We hope to see you out there on the roads and the trails!

How to Properly Warm-Up for a Workout

Life gets busy so it’s tempting to skip the warm-up and get going but this is setting your body up to be both less efficient and at risk of injury. The aim of a warm-up should be to loosen and heat up the body. Plus, it gets you mentally prepared too.

Static vs Dynamic warm-ups

Static stretching is exactly how it sounds and involves stretching different muscle groups while standing on the same spot. Just doing static stretching before a workout can actually overextend your muscles and potentially rob them of the power and strength needed for the workout session. It’s best to leave the static stuff to the cool down session at the end. That’s right, you should also be cooling down!

Dynamic warm-ups are winners because they serve to get all the joints moving at the same time, working together while taking the body through progressive movements. This helps to loosen and stretch the muscles. Think of it like pregaming your muscles, improving blood circulation and activating your central nervous system. Dynamic warm-ups prime your body for maximum joint and muscle flexibility, so you can get maximum results out of your workout!

Getting started

Depending on your fitness level and the goal of your workout, warm-ups will vary. As a starting point, here are a few basic goals that accommodate every workout.

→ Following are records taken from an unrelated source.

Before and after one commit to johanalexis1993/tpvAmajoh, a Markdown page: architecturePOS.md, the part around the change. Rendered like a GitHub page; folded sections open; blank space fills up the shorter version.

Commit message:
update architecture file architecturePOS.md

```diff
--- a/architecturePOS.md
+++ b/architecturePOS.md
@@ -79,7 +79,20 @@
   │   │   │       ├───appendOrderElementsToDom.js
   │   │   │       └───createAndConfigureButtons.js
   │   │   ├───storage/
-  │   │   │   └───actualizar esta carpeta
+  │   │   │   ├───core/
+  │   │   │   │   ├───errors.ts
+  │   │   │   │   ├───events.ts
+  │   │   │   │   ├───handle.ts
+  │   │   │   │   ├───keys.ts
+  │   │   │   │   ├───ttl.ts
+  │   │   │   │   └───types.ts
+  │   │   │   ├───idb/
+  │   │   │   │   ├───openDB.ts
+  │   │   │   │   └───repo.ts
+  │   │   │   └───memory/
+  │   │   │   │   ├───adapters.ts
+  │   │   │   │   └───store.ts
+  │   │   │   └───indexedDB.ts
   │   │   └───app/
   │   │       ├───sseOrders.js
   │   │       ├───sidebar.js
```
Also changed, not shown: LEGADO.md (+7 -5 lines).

1. Loosen up

Prep your body for exercise with mobility movements by grabbing a foam roller. Start by rolling your back, then hit sections of your legs, glute and hip flexors.

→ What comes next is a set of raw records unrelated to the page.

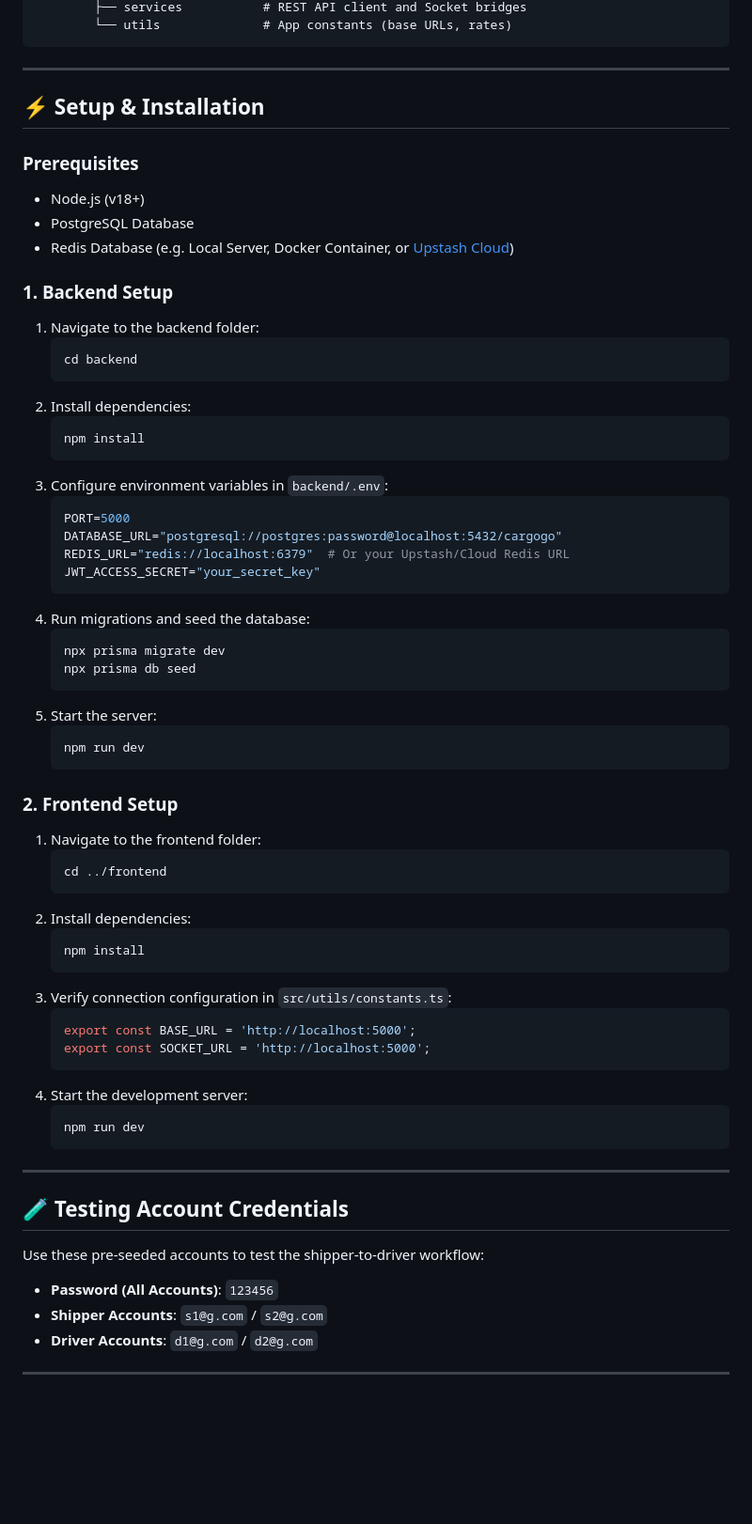
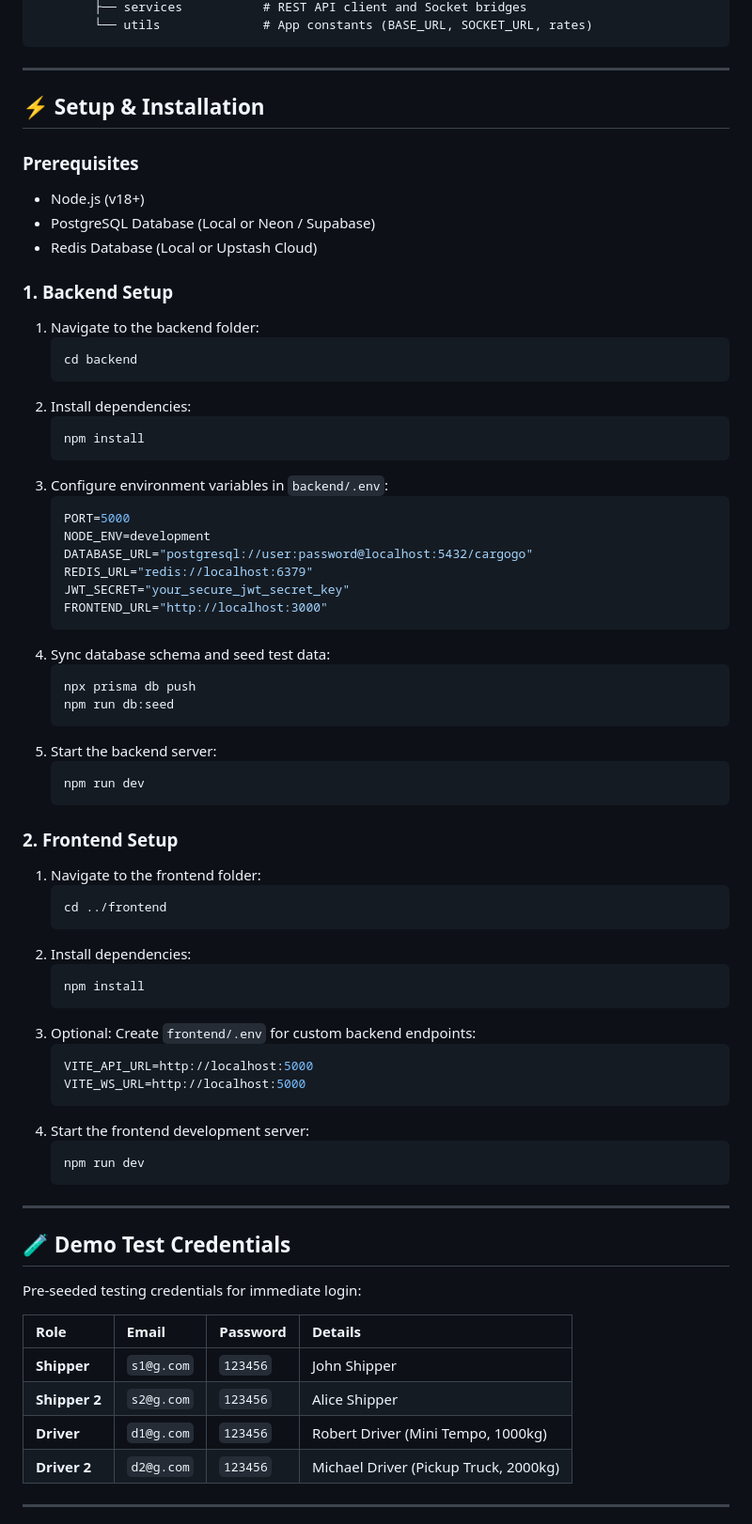
Before and after one commit to aadi17-arch/cargogo, a Markdown page: README.md, the part around one of its changes. Shown at 94% size. GitHub-like rendering; blank space fills up the shorter version.

Commit message:
Readme Text Descrption Update

````diff
--- a/README.md
+++ b/README.md
@@ -69,5 +81,5 @@ graph TD
         ├── services           # REST API client and Socket bridges
-        └── utils              # App constants (base URLs, rates)
+        └── utils              # App constants (BASE_URL, SOCKET_URL, rates)
 ```
 
 ---
@@ -76,8 +88,8 @@ graph TD
 
 ### Prerequisites
 - Node.js (v18+)
-- PostgreSQL Database
-- Redis Database (e.g. Local Server, Docker Container, or [Upstash Cloud](https://upstash.com/))
+- PostgreSQL Database (Local or Neon / Supabase)
+- Redis Database (Local or Upstash Cloud)
 
 ### 1. Backend Setup
 1. Navigate to the backend folder:
@@ -91,16 +103,18 @@ graph TD
 3. Configure environment variables in `backend/.env`:
    ```env
    PORT=5000
-   DATABASE_URL="postgresql://postgres:password@localhost:5432/cargogo"
-   REDIS_URL="redis://localhost:6379"  # Or your Upstash/Cloud Redis URL
-   JWT_ACCESS_SECRET="your_secret_key"
+   NODE_ENV=development
+   DATABASE_URL="postgresql://user:password@localhost:5432/cargogo"
+   REDIS_URL="redis://localhost:6379"
+   JWT_SECRET="your_secure_jwt_secret_key"
+   FRONTEND_URL="http://localhost:3000"
    ```
-4. Run migrations and seed the database:
+4. Sync database schema and seed test data:
    ```bash
-   npx prisma migrate dev
-   npx prisma db seed
+   npx prisma db push
+   npm run db:seed
    ```
-5. Start the server:
+5. Start the backend server:
    ```bash
    npm run dev
    ```
@@ -114,24 +128,28 @@ graph TD
    ```bash
    npm install
    ```
-3. Verify connection configuration in `src/utils/constants.ts`:
-   ```typescript
-   export const BASE_URL = 'http://localhost:5000';
-   export const SOCKET_URL = 'http://localhost:5000';
+3. Optional: Create `frontend/.env` for custom backend endpoints:
+   ```env
+   VITE_API_URL=http://localhost:5000
+   VITE_WS_URL=http://localhost:5000
    ```
-4. Start the development server:
+4. Start the frontend development server:
    ```bash
    npm run dev
    ```
 
 ---
 
-## 🧪 Testing Account Credentials
-Use these pre-seeded accounts to test the shipper-to-driver workflow:
+## 🧪 Demo Test Credentials
 
-- **Password (All Accounts)**: `123456`
-- **Shipper Accounts**: `s1@g.com` / `s2@g.com`
-- **Driver Accounts**: `d1@g.com` / `d2@g.com`
+Pre-seeded testing credentials for immediate login:
+
+| Role | Email | Password | Details |
+| :--- | :--- | :--- | :--- |
+| **Shipper** | `s1@g.com` | `123456` | John Shipper |
+| **Shipper 2** | `s2@g.com` | `123456` | Alice Shipper |
+| **Driver** | `d1@g.com` | `123456` | Robert Driver (Mini Tempo, 1000kg) |
+| **Driver 2** | `d2@g.com` | `123456` | Michael Driver (Pickup Truck, 2000kg) |
 
 ---
 
````
Also changed, not shown: other parts of README.md (+53 -23 lines).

2. Increase your heart rate

This gets the blood pumping and would be taking a jog, slow row or low resistance pedal on a bike. The key is that you are still able to talk comfortably while doing it otherwise you are pushing too hard.

3. Get dynamic

Remember, this involves continuous movements through the stretches. For instance, you can make big arm circles in both directions, kick your legs forward or touch your toes and reach up to the sky, do some punches, kicks and high knees and so on. There is no limit to the variety of warm-up moves that can get you ready for action. The ones listed here cover the basics, so you may feel that you’d like to build on them or mix it up a bit with options like jump ropes, lunges, push ups or spider man steps. Get your limbs moving and get creative!

4. Ease into the workout

The idea here is to warm-up with the planned workout session in mind. You are essentially moving through the workout at a lower intensity. If you are planning a hard run, warm-up with a few technique drills. If you plan on doing back squats, start with bodyweight squats or an empty bar. These low intensity movements will assist with preparing your body for action and working on muscle memory.

Warming up is a very important start to any workout. It ensures that you don’t injure yourself while training and helps you focus on how to do exercises correctly. Find an enjoyable warm-up and remember to listen to your body’s cues. Don’t forget to cool down afterwards!